She has committed at least 80 hours of her time to manning the helplines for victims of bullying, and giving talks on the subject in schools.
A spokesman for the pageant said: "The pre-judging segment is very important and it's where we find out how committed these girls are to charity work.
"It's a turn-off when we hear girls naming charities and then not being able to tell us how they want to help."
"For example, if a contestant says she wants to stop hunger, we ask her how she's going to go about feeding people. If she says she doesn't know, she loses a lot of points even before the finals."
Miss Gan's experience with bullying, and her passion for helping kids in similar situations, touched the judges.
She told The New Paper: "If I could turn back time and go back to JC, I would tell myself to stand up for myself.
"But since that's not possible, I want to educate children and tell them that they should not only stand up to bullies, they should also stand up for others who are bullied.
"I read an article that said that Singapore ranks second in the world when it comes to cyber-bullying. That shows how prevalent the problem is here."
CHOKED BACK TEARS
During the pre-judging segment of the pageant, which constituted 50 per cent of the points awarded, Miss Gan choked back tears as she explained her choice of charitable organisation.
"Being called fatty, giant and thunder thighs - all these names got to me. I didn't want to go to school," she said.
"I don't want anyone else to live through what I did."

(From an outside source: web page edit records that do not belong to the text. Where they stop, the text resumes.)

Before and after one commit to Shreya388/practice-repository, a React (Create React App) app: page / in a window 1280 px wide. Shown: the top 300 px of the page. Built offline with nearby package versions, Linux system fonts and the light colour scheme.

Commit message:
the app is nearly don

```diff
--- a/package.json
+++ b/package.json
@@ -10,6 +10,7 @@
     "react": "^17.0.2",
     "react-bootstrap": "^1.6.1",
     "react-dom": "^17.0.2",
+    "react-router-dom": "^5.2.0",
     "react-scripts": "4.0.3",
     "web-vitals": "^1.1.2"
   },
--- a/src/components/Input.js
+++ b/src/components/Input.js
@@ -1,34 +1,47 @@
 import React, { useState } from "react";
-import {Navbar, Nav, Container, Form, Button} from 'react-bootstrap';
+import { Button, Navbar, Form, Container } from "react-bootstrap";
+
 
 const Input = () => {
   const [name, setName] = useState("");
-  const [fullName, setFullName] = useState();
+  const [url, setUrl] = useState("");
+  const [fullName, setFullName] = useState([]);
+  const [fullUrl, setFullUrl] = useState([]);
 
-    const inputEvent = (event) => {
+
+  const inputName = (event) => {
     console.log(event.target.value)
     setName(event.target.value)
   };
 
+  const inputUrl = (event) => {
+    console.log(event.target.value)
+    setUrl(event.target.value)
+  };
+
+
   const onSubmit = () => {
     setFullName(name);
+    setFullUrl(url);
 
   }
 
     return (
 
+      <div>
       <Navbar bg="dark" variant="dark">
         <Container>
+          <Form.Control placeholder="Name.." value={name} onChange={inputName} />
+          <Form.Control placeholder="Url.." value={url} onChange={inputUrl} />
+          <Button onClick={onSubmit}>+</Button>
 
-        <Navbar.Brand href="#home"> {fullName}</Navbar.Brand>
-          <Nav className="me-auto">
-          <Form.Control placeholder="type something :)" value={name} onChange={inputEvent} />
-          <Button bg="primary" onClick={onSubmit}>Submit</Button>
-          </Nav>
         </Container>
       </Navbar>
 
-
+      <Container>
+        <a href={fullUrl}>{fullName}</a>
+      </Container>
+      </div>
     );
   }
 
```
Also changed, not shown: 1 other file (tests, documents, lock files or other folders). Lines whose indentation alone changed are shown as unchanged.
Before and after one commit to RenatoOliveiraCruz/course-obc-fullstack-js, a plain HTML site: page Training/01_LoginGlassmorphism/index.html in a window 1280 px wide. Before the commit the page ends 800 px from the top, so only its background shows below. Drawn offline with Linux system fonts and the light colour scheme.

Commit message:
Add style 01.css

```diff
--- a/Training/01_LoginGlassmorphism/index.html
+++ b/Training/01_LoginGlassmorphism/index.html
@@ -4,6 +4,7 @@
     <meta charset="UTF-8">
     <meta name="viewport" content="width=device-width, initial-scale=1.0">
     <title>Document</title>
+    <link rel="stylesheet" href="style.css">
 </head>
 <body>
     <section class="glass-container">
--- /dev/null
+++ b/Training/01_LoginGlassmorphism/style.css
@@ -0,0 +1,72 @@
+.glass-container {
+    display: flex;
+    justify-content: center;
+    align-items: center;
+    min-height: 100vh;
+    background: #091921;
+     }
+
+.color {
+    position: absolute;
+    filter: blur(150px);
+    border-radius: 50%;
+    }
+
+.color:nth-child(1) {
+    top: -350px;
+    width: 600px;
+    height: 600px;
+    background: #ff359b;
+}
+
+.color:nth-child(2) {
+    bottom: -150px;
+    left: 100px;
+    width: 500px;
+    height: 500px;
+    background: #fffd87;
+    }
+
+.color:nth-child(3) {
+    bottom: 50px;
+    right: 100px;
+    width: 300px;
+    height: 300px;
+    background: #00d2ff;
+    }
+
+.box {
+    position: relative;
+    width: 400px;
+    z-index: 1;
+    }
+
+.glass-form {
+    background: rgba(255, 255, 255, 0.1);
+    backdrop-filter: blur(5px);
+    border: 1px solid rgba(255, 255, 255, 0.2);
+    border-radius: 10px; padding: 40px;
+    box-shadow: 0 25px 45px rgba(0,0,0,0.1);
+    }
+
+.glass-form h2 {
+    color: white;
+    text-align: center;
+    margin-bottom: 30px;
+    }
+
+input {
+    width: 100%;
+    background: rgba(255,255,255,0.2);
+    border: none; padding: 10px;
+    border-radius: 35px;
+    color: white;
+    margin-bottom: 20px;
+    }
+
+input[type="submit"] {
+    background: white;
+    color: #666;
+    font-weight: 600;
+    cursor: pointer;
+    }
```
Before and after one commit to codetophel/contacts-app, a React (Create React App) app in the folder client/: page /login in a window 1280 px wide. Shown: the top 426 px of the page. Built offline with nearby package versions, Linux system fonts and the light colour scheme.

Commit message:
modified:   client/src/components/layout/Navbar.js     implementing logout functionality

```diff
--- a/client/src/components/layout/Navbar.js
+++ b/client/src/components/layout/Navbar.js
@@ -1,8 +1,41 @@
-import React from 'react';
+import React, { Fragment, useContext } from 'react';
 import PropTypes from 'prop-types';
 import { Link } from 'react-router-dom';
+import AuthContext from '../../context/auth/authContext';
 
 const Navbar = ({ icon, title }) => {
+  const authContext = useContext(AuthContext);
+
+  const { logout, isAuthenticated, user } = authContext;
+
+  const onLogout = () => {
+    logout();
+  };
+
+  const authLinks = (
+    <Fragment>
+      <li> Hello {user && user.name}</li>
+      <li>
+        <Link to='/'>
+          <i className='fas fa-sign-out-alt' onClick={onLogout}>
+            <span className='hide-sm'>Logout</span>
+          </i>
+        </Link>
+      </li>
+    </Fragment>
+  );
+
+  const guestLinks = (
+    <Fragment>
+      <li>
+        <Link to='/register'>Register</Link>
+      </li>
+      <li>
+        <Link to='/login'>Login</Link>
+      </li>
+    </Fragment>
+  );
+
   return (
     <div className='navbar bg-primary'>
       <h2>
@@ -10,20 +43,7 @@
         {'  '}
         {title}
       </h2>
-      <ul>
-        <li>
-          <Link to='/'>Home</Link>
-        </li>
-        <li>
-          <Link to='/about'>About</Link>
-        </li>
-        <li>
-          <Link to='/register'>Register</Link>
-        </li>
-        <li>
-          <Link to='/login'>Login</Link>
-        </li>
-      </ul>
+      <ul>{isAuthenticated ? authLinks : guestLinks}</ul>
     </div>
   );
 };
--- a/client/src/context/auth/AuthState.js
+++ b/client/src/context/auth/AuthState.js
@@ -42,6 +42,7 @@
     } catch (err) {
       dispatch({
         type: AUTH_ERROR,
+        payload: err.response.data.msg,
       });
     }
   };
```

Miss Gan told TNP that her weight really hurt her when she tried to get part-time jobs to earn extra pocket money.